Brief: Without the pictures, write out every entry that follows exactly.

Recorded information:
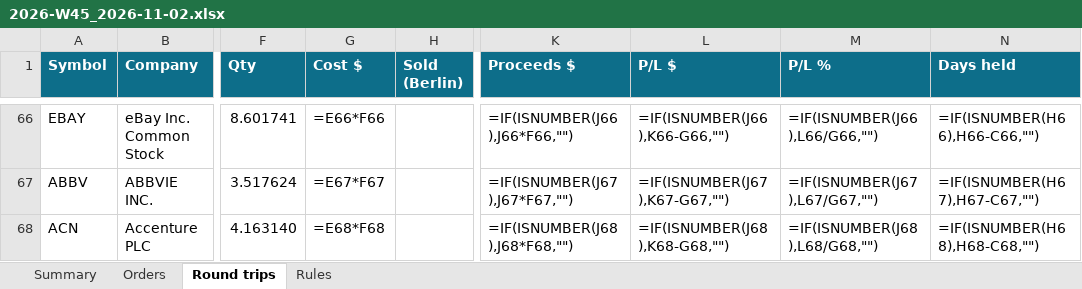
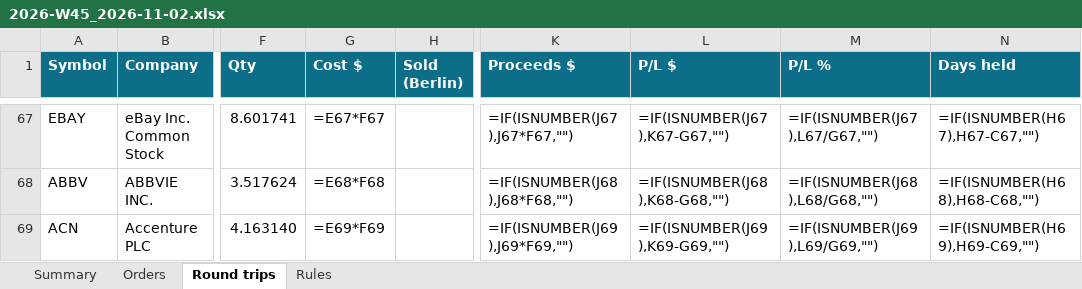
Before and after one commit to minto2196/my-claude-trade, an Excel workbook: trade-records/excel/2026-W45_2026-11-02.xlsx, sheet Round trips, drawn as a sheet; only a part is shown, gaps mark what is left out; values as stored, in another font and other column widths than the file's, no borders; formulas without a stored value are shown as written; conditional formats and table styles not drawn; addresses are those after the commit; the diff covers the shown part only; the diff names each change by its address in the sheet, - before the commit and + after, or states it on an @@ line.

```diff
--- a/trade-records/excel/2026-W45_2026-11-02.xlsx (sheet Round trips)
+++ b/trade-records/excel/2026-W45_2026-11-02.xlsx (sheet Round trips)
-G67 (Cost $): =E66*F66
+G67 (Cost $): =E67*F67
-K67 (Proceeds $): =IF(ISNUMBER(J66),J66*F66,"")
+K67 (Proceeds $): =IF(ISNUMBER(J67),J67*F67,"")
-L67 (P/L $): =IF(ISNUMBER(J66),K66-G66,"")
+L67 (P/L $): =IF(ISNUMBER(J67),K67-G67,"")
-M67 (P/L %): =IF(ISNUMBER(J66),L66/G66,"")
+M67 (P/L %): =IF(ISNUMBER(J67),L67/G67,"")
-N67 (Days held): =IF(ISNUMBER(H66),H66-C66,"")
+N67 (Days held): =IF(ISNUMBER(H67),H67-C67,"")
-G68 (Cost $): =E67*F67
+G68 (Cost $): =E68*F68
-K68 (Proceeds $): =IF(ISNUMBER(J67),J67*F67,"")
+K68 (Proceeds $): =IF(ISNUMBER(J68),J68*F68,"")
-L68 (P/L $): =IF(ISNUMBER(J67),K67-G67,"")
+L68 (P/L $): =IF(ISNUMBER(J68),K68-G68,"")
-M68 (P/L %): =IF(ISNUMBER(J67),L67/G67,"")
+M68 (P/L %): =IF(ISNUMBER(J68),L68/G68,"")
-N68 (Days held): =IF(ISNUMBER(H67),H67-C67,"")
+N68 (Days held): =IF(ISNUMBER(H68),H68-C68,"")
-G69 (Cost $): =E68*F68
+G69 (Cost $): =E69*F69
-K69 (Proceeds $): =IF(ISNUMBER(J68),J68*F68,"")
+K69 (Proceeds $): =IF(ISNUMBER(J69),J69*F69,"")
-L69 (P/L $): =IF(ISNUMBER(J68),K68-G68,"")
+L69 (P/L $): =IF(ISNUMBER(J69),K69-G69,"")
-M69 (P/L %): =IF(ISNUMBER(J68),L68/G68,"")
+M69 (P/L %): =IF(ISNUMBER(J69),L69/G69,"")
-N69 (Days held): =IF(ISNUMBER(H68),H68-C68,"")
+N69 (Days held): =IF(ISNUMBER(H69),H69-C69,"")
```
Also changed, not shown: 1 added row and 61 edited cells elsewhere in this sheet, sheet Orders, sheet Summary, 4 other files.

Answer for the task:
Before and after one commit to minto2196/my-claude-trade, an Excel workbook: trade-records/excel/2026-W45_2026-11-02.xlsx, sheet Round trips, drawn as a sheet; only a part is shown, gaps mark what is left out; values as stored, in another font and other column widths than the file's, no borders; formulas without a stored value are shown as written; conditional formats and table styles not drawn; addresses are those after the commit; the diff covers the shown part only; the diff names each change by its address in the sheet, - before the commit and + after, or states it on an @@ line.

```diff
--- a/trade-records/excel/2026-W45_2026-11-02.xlsx (sheet Round trips)
+++ b/trade-records/excel/2026-W45_2026-11-02.xlsx (sheet Round trips)
-G67 (Cost $): =E66*F66
+G67 (Cost $): =E67*F67
-K67 (Proceeds $): =IF(ISNUMBER(J66),J66*F66,"")
+K67 (Proceeds $): =IF(ISNUMBER(J67),J67*F67,"")
-L67 (P/L $): =IF(ISNUMBER(J66),K66-G66,"")
+L67 (P/L $): =IF(ISNUMBER(J67),K67-G67,"")
-M67 (P/L %): =IF(ISNUMBER(J66),L66/G66,"")
+M67 (P/L %): =IF(ISNUMBER(J67),L67/G67,"")
-N67 (Days held): =IF(ISNUMBER(H66),H66-C66,"")
+N67 (Days held): =IF(ISNUMBER(H67),H67-C67,"")
-G68 (Cost $): =E67*F67
+G68 (Cost $): =E68*F68
-K68 (Proceeds $): =IF(ISNUMBER(J67),J67*F67,"")
+K68 (Proceeds $): =IF(ISNUMBER(J68),J68*F68,"")
-L68 (P/L $): =IF(ISNUMBER(J67),K67-G67,"")
+L68 (P/L $): =IF(ISNUMBER(J68),K68-G68,"")
-M68 (P/L %): =IF(ISNUMBER(J67),L67/G67,"")
+M68 (P/L %): =IF(ISNUMBER(J68),L68/G68,"")
-N68 (Days held): =IF(ISNUMBER(H67),H67-C67,"")
+N68 (Days held): =IF(ISNUMBER(H68),H68-C68,"")
-G69 (Cost $): =E68*F68
+G69 (Cost $): =E69*F69
-K69 (Proceeds $): =IF(ISNUMBER(J68),J68*F68,"")
+K69 (Proceeds $): =IF(ISNUMBER(J69),J69*F69,"")
-L69 (P/L $): =IF(ISNUMBER(J68),K68-G68,"")
+L69 (P/L $): =IF(ISNUMBER(J69),K69-G69,"")
-M69 (P/L %): =IF(ISNUMBER(J68),L68/G68,"")
+M69 (P/L %): =IF(ISNUMBER(J69),L69/G69,"")
-N69 (Days held): =IF(ISNUMBER(H68),H68-C68,"")
+N69 (Days held): =IF(ISNUMBER(H69),H69-C69,"")
```
Also changed, not shown: 1 added row and 61 edited cells elsewhere in this sheet, sheet Orders, sheet Summary, 4 other files.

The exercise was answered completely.